Proving Freddie’s Point
In his discussion with Scott the other day, Freddie wrote, in a since-much-cited quote:
When conservatives argue, they say, “my position is the really conservative one.” When liberals argue, they often still say, “my position isn’t too liberal, don’t worry.”
Over at Balloon Juice today, mistermix has what could reasonably be Exhibit A1 of this phenomenon, a direct mail piece, paid for by the Democratic Governors’ Association accusing the Republican governor of Iowa (who is facing a primary challenge) of being “One of the best liberal governors the state has ever had.”
I say only “could reasonably be Exhibit A1” rather than “is Exhibit A1” because this is far from the first time that the Democratic establishment has done this sort of thing. Indeed, back in 2008, I documented a pair of Dem Party funded direct mail pieces attacking a local GOP Congressional candidate (now Congressman), Leonard Lance, as a “Trenton insider” for some liberal-ish position Lance had supposedly taken, while pumping for a third party candidate as the “Fiscal and Social Conservative.”
Perhaps providing further support for Freddie’s point (and really the point of other passionate and proud liberals/progressives/lefties): Lance won that election, and the aforementioned mail pieces that I received from the Dems ultimately clinched my vote for Lance by reinforcing that Lance is relatively liberal (by GOP standards, at least) on social issues, and far from a zealot on a lot of other issues where I may differ from the GOP. Indeed, the subliminal message it sent proved pretty crucial to me: the Dem candidate and the GOP candidate were more or less indistinguishable on issues where I think Dems are supposed to be better (ie, more libertarian or classically liberal).
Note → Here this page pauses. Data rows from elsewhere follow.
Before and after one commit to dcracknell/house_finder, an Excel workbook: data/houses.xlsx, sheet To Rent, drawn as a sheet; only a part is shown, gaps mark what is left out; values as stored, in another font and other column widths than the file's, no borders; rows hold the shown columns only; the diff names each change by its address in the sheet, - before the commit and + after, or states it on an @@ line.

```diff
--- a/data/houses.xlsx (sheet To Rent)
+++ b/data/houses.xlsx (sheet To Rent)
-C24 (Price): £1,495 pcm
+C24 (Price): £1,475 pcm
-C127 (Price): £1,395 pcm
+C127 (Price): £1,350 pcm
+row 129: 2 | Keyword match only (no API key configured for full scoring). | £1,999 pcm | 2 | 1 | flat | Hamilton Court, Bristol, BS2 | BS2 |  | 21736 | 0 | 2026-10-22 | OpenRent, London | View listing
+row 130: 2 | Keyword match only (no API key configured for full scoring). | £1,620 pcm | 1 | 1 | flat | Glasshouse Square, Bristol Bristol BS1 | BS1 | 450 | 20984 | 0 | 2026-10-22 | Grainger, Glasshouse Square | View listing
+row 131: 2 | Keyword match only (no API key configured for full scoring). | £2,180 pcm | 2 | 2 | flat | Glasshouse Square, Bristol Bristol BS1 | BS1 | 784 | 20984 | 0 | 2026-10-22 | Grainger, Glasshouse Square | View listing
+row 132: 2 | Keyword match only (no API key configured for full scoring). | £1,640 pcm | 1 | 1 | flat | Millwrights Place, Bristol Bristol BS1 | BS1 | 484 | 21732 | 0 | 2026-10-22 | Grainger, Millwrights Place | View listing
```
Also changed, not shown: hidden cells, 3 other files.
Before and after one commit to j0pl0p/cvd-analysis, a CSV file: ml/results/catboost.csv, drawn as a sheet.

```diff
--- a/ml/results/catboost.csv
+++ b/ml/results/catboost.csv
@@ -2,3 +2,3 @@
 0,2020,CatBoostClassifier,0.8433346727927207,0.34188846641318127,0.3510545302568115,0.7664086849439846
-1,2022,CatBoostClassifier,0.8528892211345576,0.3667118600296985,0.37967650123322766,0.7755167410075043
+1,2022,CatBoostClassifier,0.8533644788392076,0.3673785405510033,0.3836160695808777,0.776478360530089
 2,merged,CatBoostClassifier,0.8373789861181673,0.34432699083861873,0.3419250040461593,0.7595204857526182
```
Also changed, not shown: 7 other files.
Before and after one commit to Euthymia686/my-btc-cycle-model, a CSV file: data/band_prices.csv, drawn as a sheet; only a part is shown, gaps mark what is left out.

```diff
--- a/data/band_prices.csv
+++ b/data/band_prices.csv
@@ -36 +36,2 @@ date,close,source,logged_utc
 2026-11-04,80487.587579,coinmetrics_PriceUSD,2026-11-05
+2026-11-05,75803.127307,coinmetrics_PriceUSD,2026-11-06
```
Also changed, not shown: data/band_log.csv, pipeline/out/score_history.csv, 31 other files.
I’m sure that people in plenty of other districts could document similar phenomena going back years. I’m having a hard time remembering something similar being done by the GOP establishment in the last five or six years (with the notable and obvious exception of some pro-Nader ads in the 2000 elections, which, not coincidentally came at a time when the GOP candidate was campaigning as a “compassionate conservative” as opposed to a “true conservative”).